Since 1961, a painting of wisteria by French impressionist Claude Monet has hung in the Gemeentemuseum in The Hague, harboring a secret beneath its swirling brushstrokes. As Nina Siegal reports for the The New York Times, a conservator at the museum recently discovered that this artwork had been painted over one of Monet’s iconic depictions of water lilies—the garden subject that he painted obsessively during the last two decades of his career.
No one had taken a close look at Wisteria since it came to the museum nearly 60 years ago, but it was recently taken off of public view in preparation for an upcoming exhibition on Monet’s garden paintings.
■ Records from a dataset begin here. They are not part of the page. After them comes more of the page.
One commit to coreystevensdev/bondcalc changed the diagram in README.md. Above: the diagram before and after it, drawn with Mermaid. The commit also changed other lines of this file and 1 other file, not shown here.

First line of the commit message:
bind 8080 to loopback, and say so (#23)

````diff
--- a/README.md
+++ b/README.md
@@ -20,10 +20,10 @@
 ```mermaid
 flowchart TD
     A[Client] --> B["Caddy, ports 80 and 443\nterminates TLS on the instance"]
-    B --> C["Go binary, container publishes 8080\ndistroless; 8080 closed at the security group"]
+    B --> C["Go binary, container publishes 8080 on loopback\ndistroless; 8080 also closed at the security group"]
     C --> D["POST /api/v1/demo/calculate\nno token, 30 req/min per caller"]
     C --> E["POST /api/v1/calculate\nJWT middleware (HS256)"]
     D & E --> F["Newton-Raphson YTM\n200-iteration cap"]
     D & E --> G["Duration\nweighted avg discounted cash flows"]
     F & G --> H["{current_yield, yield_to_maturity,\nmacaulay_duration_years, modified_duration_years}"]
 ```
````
When modern art conservator Ruth Hoppe examined the artwork, she noticed that it had been retouched to cover up tiny holes containing bits of broken glass, the damage possibly caused by an Allied bomb that shattered the glass of Monet’s studio during WWII. Hoppe decided to X-ray the painting to get a better look, but found something entirely unexpected: water lilies hiding beneath the artist’s depiction of dangling wisteria.
“For us it was a big surprise,” Frouke van Dijke, a curator of 19th-century art at the Gemeentemuseum, tells Siegal.
The painting was part of a larger installation that Monet called his “Grandes Décorations”—a series of panels, stretching some 6-and-a-half feet long by 20 feet wide and painted with water lilies. Monet also created a series of wisteria paintings to be hung like a crown over the water lilies.
“These works … took the artist to pictorial territory he had not visited in more than 50 years of painting,” according to the Museum of Modern Art. “The compositions zero in on the water’s surface so that conventional clues to the artist’s—and the viewer’s—vantage points are eliminated. The shimmer of light on the water and the intermingling of reflections of the clouds and foliage overhead further blur the distinctions between here and there.”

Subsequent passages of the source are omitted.